> Instructions for the task: Each line below needs to be returned exactly. Skip any picture.

⟨

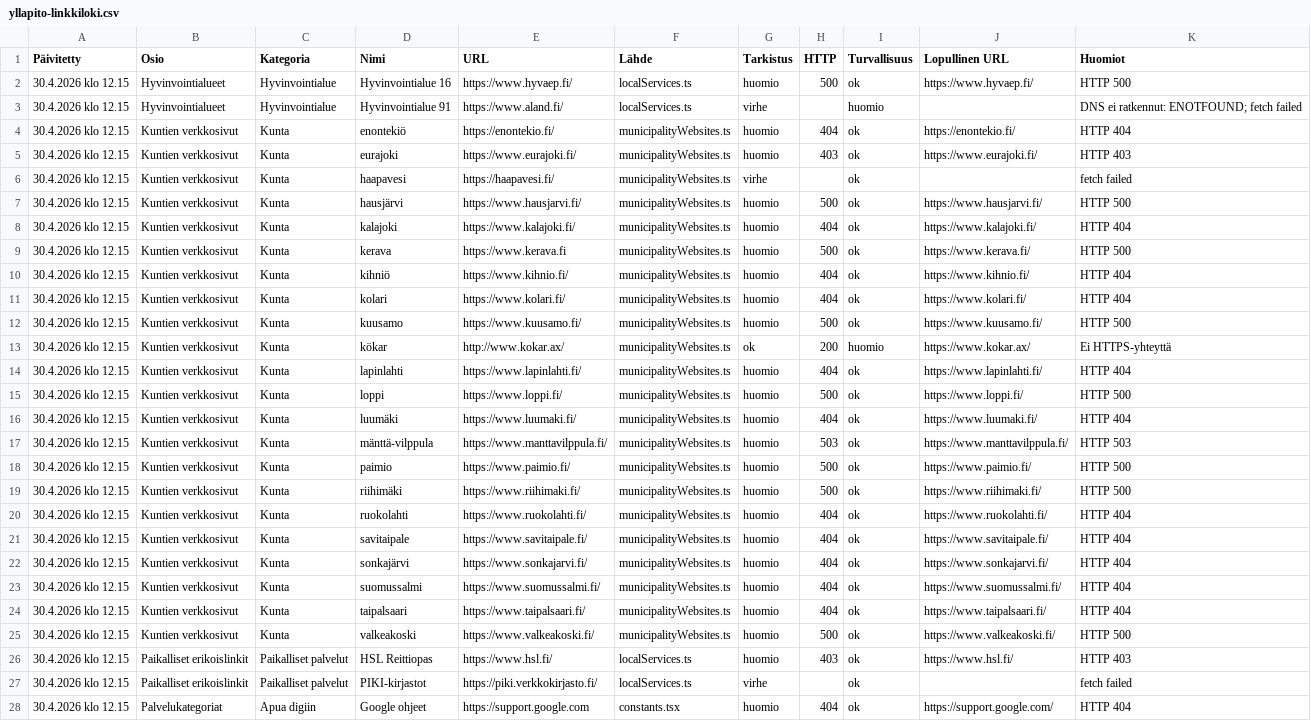
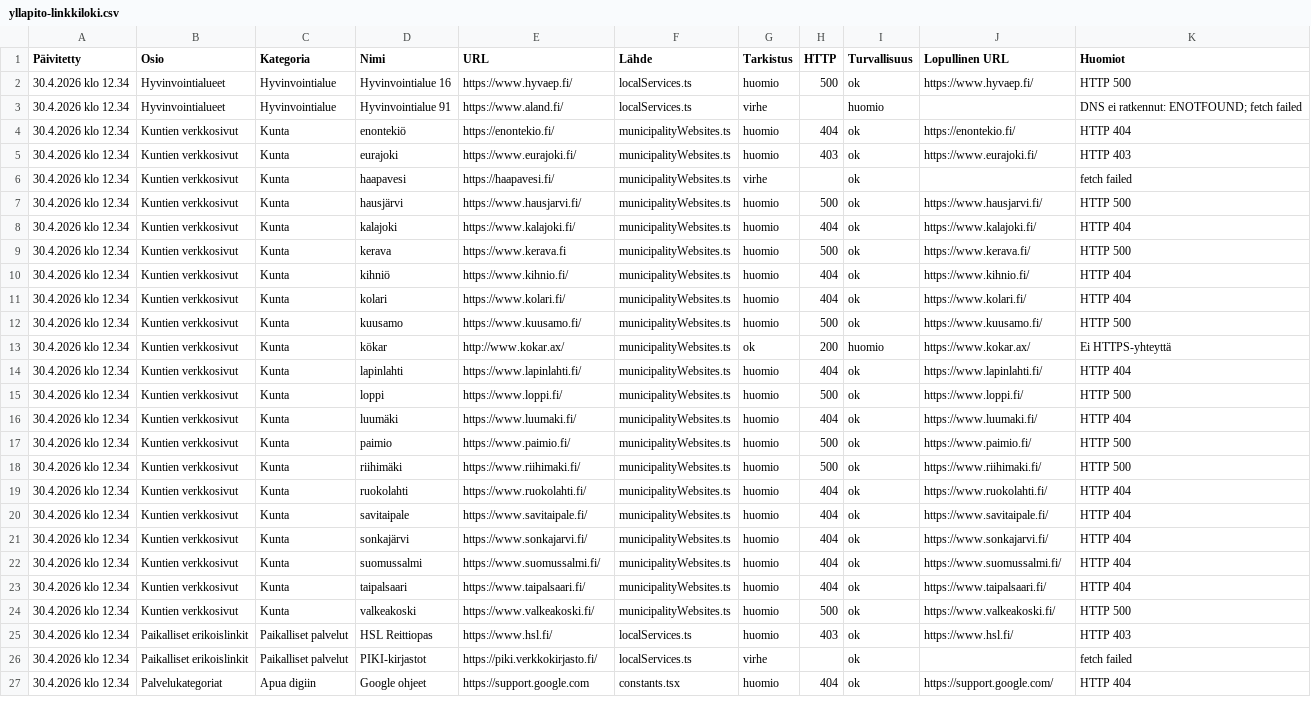
Before and after one commit to Eerotuomenoksa/Aloitussivu, a CSV file: docs/yllapito-linkkiloki.csv, drawn as a sheet; only a part is shown; removed rows and columns are numbered as before the commit, all else as after; the diff covers the shown part only; the diff names each change by its address in the sheet, - before the commit and + after, or states it on an @@ line.

Commit message:
lisätty beta teksti ja linkki muutoslokiin

```diff
--- a/docs/yllapito-linkkiloki.csv
+++ b/docs/yllapito-linkkiloki.csv
-A2:A16 (Päivitetty): 30.4.2026 klo 12.15
+A2:A16 (Päivitetty): 30.4.2026 klo 12.34
-row 17: 30.4.2026 klo 12.15 | Kuntien verkkosivut | Kunta | mänttä-vilppula | https://www.manttavilppula.fi/ | municipalityWebsites.ts | huomio | 503 | ok | https://www.manttavilppula.fi/ | HTTP 503
-A17:A27 (Päivitetty): 30.4.2026 klo 12.15
+A17:A27 (Päivitetty): 30.4.2026 klo 12.34
```
Also changed, not shown: 22 edited cells elsewhere in this file, docs/linkit.csv, 5 other files.
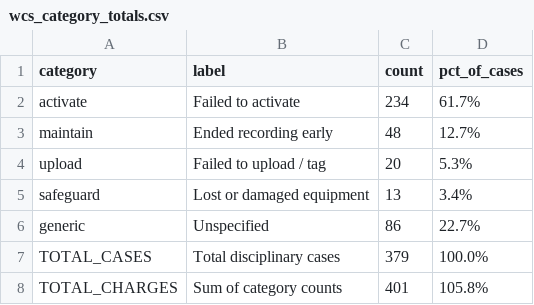
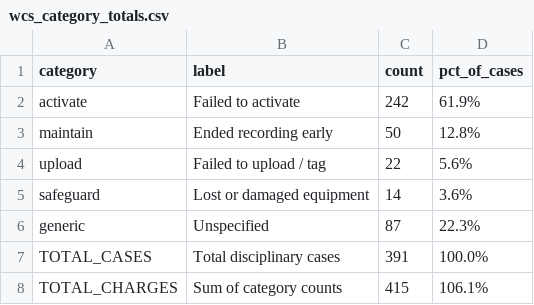
Before and after one commit to eesedla/WCS-subcategories, a CSV file: wcs_category_totals.csv, drawn as a sheet.

```diff
--- a/wcs_category_totals.csv
+++ b/wcs_category_totals.csv
@@ -1,8 +1,8 @@
 category,label,count,pct_of_cases
-activate,Failed to activate,234,61.7%
-maintain,Ended recording early,48,12.7%
-upload,Failed to upload / tag,20,5.3%
-safeguard,Lost or damaged equipment,13,3.4%
-generic,Unspecified,86,22.7%
-TOTAL_CASES,Total disciplinary cases,379,100.0%
-TOTAL_CHARGES,Sum of category counts,401,105.8%
+activate,Failed to activate,242,61.9%
+maintain,Ended recording early,50,12.8%
+upload,Failed to upload / tag,22,5.6%
+safeguard,Lost or damaged equipment,14,3.6%
+generic,Unspecified,87,22.3%
+TOTAL_CASES,Total disciplinary cases,391,100.0%
+TOTAL_CHARGES,Sum of category counts,415,106.1%
```
Also changed, not shown: 1 other file.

⟩

> Expected output:
Before and after one commit to Eerotuomenoksa/Aloitussivu, a CSV file: docs/yllapito-linkkiloki.csv, drawn as a sheet; only a part is shown; removed rows and columns are numbered as before the commit, all else as after; the diff covers the shown part only; the diff names each change by its address in the sheet, - before the commit and + after, or states it on an @@ line.

Commit message:
lisätty beta teksti ja linkki muutoslokiin

```diff
--- a/docs/yllapito-linkkiloki.csv
+++ b/docs/yllapito-linkkiloki.csv
-A2:A16 (Päivitetty): 30.4.2026 klo 12.15
+A2:A16 (Päivitetty): 30.4.2026 klo 12.34
-row 17: 30.4.2026 klo 12.15 | Kuntien verkkosivut | Kunta | mänttä-vilppula | https://www.manttavilppula.fi/ | municipalityWebsites.ts | huomio | 503 | ok | https://www.manttavilppula.fi/ | HTTP 503
-A17:A27 (Päivitetty): 30.4.2026 klo 12.15
+A17:A27 (Päivitetty): 30.4.2026 klo 12.34
```
Also changed, not shown: 22 edited cells elsewhere in this file, docs/linkit.csv, 5 other files.
Before and after one commit to eesedla/WCS-subcategories, a CSV file: wcs_category_totals.csv, drawn as a sheet.

```diff
--- a/wcs_category_totals.csv
+++ b/wcs_category_totals.csv
@@ -1,8 +1,8 @@
 category,label,count,pct_of_cases
-activate,Failed to activate,234,61.7%
-maintain,Ended recording early,48,12.7%
-upload,Failed to upload / tag,20,5.3%
-safeguard,Lost or damaged equipment,13,3.4%
-generic,Unspecified,86,22.7%
-TOTAL_CASES,Total disciplinary cases,379,100.0%
-TOTAL_CHARGES,Sum of category counts,401,105.8%
+activate,Failed to activate,242,61.9%
+maintain,Ended recording early,50,12.8%
+upload,Failed to upload / tag,22,5.6%
+safeguard,Lost or damaged equipment,14,3.6%
+generic,Unspecified,87,22.3%
+TOTAL_CASES,Total disciplinary cases,391,100.0%
+TOTAL_CHARGES,Sum of category counts,415,106.1%
```
Also changed, not shown: 1 other file.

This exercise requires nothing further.